Problem
In the listing below, locate the lines that hold the string "placeholder". Copy those lines.
== Dataset records ==
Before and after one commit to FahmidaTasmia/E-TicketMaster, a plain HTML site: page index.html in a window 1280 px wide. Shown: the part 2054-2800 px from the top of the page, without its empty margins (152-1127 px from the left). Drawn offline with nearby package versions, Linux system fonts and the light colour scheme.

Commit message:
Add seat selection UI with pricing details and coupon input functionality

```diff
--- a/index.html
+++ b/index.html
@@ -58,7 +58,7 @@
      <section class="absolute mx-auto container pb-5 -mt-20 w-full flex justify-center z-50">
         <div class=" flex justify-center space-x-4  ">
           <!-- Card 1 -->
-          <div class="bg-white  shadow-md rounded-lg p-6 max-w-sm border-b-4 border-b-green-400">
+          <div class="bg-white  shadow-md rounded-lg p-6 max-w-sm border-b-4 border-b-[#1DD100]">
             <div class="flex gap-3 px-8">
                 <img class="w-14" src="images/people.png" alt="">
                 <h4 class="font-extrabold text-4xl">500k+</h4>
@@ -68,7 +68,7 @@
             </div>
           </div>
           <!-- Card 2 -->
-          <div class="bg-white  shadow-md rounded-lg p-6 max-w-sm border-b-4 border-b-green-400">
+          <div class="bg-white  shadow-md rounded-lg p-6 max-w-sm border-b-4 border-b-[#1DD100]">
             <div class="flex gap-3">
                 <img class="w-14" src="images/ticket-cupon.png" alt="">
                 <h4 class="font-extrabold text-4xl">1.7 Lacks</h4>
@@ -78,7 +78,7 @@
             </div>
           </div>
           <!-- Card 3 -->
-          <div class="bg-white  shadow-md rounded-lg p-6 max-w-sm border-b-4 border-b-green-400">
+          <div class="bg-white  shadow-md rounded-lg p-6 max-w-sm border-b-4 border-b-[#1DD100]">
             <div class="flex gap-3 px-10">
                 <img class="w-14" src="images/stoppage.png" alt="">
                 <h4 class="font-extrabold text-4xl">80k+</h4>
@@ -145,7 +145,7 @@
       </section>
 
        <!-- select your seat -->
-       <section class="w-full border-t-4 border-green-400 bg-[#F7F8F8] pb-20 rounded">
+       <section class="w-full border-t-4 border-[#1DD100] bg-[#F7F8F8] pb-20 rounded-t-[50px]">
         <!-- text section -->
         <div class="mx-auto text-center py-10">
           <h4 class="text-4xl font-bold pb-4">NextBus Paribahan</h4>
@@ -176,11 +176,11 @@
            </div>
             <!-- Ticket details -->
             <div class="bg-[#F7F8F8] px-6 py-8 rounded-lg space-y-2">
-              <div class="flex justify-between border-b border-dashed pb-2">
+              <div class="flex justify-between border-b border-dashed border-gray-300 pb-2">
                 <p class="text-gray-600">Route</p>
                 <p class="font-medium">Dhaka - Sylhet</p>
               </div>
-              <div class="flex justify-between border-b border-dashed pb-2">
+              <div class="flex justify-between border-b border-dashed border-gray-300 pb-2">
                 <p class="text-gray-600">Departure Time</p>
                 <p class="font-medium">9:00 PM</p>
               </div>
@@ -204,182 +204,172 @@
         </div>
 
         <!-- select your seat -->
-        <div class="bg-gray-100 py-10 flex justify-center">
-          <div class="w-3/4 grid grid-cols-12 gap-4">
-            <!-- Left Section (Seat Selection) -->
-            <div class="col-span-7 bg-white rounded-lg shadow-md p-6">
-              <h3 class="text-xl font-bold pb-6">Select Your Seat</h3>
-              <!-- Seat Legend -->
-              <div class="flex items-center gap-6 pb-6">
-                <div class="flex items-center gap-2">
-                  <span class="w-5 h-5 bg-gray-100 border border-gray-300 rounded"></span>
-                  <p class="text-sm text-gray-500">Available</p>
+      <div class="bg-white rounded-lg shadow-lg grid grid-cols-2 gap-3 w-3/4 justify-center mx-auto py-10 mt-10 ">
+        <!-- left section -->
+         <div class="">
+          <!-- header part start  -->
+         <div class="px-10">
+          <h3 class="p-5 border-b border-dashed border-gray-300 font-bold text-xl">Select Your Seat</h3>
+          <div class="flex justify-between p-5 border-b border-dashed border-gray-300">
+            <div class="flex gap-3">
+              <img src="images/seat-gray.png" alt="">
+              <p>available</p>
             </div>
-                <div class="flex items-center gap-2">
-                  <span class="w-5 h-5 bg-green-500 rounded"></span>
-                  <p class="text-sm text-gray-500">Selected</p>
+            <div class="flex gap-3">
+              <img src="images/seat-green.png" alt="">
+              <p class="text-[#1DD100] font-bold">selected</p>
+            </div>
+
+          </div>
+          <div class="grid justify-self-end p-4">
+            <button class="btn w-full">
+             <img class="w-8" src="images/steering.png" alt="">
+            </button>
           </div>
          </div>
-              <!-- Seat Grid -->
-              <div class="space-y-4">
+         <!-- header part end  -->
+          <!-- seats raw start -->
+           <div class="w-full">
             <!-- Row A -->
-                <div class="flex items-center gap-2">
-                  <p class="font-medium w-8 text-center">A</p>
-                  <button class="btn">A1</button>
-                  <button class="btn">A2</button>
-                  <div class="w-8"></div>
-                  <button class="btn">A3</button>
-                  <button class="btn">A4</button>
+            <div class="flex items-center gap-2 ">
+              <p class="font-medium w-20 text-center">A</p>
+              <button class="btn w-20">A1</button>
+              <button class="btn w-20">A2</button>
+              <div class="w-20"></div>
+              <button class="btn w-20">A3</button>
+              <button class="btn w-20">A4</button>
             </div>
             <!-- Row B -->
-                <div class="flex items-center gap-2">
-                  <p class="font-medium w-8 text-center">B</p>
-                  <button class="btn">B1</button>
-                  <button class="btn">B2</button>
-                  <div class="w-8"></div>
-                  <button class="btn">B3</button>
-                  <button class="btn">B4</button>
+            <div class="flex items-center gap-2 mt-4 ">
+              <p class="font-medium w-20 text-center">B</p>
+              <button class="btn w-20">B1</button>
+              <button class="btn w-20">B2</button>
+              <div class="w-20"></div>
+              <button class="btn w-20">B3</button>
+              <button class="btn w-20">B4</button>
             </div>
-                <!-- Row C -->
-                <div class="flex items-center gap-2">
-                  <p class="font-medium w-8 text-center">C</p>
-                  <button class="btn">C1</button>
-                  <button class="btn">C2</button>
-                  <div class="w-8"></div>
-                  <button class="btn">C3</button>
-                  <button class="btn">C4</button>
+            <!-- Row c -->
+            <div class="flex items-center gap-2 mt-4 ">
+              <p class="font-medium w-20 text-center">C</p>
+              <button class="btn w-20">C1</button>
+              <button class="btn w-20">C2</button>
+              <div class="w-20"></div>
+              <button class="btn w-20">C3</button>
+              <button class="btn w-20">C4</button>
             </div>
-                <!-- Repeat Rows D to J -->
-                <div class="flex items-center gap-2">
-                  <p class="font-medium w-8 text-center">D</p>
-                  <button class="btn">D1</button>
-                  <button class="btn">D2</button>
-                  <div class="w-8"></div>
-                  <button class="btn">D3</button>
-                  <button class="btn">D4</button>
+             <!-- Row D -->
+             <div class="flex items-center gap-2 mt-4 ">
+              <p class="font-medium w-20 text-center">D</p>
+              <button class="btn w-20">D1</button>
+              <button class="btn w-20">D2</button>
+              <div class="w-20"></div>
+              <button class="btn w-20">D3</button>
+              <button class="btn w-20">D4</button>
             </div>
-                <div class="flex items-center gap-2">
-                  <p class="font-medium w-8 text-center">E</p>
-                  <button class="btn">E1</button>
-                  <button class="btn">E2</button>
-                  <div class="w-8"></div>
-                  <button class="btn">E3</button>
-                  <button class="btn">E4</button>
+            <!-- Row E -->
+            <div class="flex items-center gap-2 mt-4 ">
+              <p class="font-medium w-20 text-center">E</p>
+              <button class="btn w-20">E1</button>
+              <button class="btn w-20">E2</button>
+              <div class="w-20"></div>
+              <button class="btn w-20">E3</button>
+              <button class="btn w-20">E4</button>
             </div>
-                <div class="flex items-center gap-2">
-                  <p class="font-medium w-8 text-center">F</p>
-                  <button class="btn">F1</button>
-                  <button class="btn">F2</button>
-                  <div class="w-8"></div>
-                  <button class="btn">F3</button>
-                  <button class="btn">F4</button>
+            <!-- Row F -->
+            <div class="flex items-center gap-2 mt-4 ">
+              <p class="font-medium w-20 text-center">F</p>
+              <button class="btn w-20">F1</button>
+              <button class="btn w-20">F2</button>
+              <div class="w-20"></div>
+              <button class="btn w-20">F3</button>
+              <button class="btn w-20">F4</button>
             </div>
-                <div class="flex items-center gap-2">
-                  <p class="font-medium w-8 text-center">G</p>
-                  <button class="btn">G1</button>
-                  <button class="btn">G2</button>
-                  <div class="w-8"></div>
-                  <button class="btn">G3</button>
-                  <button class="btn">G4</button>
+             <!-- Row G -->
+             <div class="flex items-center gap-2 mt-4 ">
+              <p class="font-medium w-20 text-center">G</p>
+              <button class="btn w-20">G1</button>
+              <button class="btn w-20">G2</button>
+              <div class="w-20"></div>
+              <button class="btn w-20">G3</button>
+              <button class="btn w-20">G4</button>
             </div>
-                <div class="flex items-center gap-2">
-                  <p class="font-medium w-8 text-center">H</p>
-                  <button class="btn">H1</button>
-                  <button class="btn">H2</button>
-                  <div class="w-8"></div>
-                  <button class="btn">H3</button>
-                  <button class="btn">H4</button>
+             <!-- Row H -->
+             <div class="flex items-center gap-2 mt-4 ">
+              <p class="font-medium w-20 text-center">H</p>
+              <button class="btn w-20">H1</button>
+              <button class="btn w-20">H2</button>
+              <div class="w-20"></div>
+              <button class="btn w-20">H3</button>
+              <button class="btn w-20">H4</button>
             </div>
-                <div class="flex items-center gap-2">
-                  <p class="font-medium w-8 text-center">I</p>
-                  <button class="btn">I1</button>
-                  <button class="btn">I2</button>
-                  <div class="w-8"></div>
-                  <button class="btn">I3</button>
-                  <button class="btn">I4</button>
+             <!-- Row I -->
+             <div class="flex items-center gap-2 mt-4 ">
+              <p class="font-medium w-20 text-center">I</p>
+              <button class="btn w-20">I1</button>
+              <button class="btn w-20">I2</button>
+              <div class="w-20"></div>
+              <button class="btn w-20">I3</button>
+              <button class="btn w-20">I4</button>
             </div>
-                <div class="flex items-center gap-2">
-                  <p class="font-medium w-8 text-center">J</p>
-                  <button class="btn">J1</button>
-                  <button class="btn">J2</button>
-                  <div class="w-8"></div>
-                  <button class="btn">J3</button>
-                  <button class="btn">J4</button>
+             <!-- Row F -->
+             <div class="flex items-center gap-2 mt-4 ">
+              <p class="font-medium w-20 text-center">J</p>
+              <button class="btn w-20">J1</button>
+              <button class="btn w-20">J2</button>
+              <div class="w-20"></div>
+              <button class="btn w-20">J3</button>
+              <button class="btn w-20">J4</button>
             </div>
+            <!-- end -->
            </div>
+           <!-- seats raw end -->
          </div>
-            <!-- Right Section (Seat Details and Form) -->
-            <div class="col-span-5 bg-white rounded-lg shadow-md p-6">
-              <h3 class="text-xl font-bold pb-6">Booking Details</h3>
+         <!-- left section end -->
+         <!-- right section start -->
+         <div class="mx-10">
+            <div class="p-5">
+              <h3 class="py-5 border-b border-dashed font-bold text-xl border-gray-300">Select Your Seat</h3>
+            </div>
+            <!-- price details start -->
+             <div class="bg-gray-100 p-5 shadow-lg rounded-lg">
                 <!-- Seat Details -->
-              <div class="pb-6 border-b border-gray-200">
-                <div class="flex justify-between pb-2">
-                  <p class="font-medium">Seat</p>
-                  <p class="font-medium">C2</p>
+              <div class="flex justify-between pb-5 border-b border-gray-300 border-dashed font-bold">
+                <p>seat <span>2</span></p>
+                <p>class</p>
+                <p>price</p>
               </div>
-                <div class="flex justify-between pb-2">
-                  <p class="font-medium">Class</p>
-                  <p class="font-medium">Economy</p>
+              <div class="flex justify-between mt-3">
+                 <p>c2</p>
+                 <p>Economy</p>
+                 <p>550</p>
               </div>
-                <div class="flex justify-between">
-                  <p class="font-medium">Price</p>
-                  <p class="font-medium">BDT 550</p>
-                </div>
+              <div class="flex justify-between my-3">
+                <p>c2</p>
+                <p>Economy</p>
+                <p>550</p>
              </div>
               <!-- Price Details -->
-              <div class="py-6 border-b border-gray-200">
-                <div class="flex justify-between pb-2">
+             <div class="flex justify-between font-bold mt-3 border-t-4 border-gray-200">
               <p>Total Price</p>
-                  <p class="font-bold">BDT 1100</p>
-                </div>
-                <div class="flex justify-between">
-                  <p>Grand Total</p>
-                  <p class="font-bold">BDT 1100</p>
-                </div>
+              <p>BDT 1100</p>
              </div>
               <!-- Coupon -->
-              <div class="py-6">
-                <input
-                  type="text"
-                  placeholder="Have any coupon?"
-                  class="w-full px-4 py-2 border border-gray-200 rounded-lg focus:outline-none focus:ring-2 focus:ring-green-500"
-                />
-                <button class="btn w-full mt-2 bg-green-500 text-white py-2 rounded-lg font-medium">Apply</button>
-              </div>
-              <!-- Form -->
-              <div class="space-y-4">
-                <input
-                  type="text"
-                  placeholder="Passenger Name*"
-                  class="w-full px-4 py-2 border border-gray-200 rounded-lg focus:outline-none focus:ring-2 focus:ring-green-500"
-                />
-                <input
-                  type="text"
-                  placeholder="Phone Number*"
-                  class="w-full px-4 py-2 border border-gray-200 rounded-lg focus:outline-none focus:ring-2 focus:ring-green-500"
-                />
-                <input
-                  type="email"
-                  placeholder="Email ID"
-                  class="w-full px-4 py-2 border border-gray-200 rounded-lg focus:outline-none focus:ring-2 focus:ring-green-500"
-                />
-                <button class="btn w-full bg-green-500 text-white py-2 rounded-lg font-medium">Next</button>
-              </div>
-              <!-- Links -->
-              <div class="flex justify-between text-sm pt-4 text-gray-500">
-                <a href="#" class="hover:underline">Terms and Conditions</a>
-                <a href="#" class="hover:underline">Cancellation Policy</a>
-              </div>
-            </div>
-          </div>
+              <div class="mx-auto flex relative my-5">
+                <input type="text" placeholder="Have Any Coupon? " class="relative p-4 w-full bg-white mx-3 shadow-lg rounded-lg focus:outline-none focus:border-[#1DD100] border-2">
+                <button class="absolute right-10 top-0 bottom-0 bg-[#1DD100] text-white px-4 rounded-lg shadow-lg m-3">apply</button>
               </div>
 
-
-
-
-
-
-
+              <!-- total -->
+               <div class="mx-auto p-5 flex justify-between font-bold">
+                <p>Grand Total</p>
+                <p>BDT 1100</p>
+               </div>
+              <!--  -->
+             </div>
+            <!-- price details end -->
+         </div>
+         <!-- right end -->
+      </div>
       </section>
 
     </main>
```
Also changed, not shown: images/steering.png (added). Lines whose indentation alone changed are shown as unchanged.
===
Solved exercise
-                  placeholder="Have any coupon?"
-                  placeholder="Passenger Name*"
-                  placeholder="Phone Number*"
-                  placeholder="Email ID"
+                <input type="text" placeholder="Have Any Coupon? " class="relative p-4 w-full bg-white mx-3 shadow-lg rounded-lg focus:outline-none focus:border-[#1DD100] border-2">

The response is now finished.